In this case, the mother who would like to move to Cape Girardeau will not be able to move without getting permission from the court. This is because the new law does not allow someone to move from a residence in Cook County more than 25 miles from the child’s current residence. In this case, the mother would need to go through the legal process to relocate to southern Illinois.

Obtaining Permission to Relocated

A parent who intends to relocate outside of the radius restrictions needs to provide written notice to the other parent. The parent who intends to move needs to file a copy of this notice with the court clerk. The other parent must receive the notice at least 60 days before the proposed relocation unless that timeframe is impractical or otherwise ordered. The court can consider failing to comply with notice requirements when determining whether the parent wanting to relocate is acting in good faith.

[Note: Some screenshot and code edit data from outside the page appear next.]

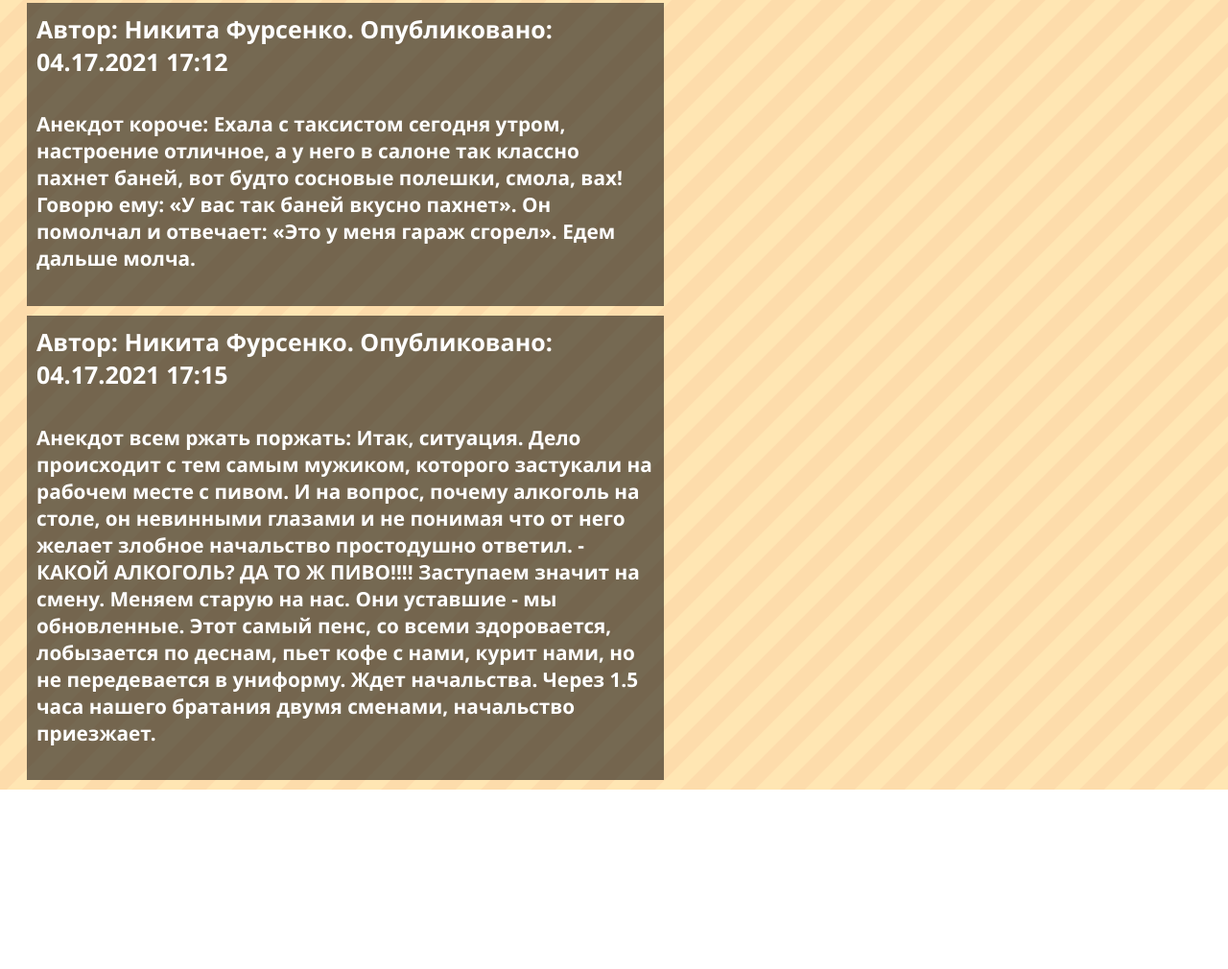
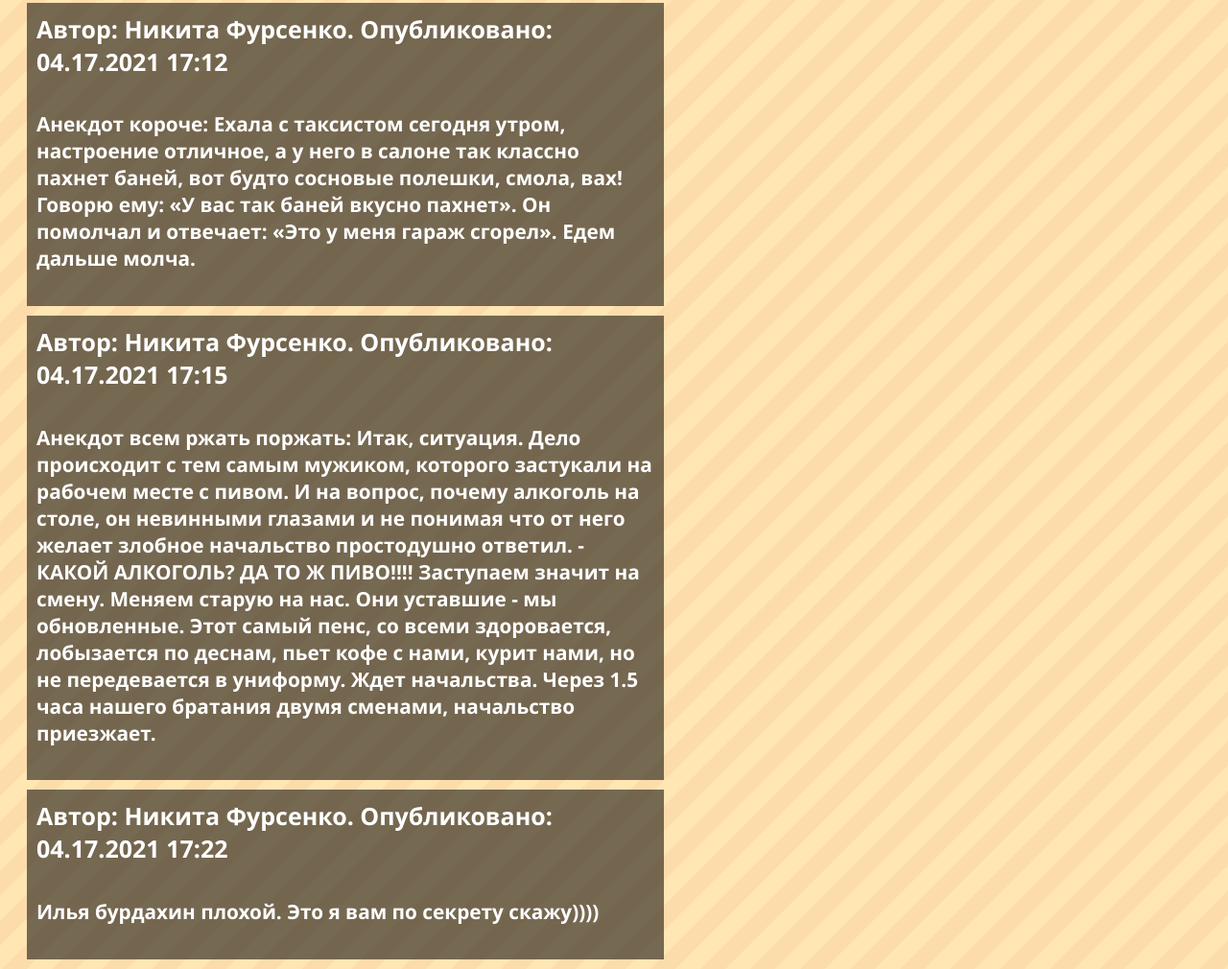
Before and after one commit to Nikoscocos/old, a plain HTML site: page forum.html in a window 1280 px wide. Shown: the part 795-1805 px from the top of the page at 96% size. Before the commit the page ends 1618 px from the top, so only its background shows below. Drawn offline with Linux system fonts and the light colour scheme.

Commit message:
Added Posts

```diff
--- a/forum.html
+++ b/forum.html
@@ -97,3 +97,7 @@ body {
 Ждет начальства.
 Через 1.5 часа нашего братания двумя сменами, начальство приезжает.</h5>
 </div>
+<div class="title">
+<div>Автор: Никита Фурсенко. Опубликовано: 04.17.2021 17:22</div>
+<h5>Илья бурдахин плохой. Это я вам по секрету скажу))))</h5>
+</div>
```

If the non-relocating parent signs a notice and it is filed with the court, the parent can go ahead and relocate without any further action by the court. However, the non-relocating parent can choose to object to the relocation or fail to sign the notice. Additionally, the parents may disagree on modifying their parental allocation judgment. In this case, the parents seeking relocation will need to file a petition to the court to allow the relocation.

At this stage, the intent to relocate needs to go through the mediation, negotiation, and litigation process. Under the new law, relocating constitutes a substantial change in circumstances. The court will consider many factors. The parent who does not want the other parent to relocate will be able to present evidence showing that the move will not be in the children’s best interest.

Discuss Your Case With an Illinois Divorce Attorney Today

If you need representation for a divorce or child support matter in Cook County, Glasgow & Olsson is here to help. When you need an attorney, experience matters. Contact us today to learn how our experience can get you the results you deserve.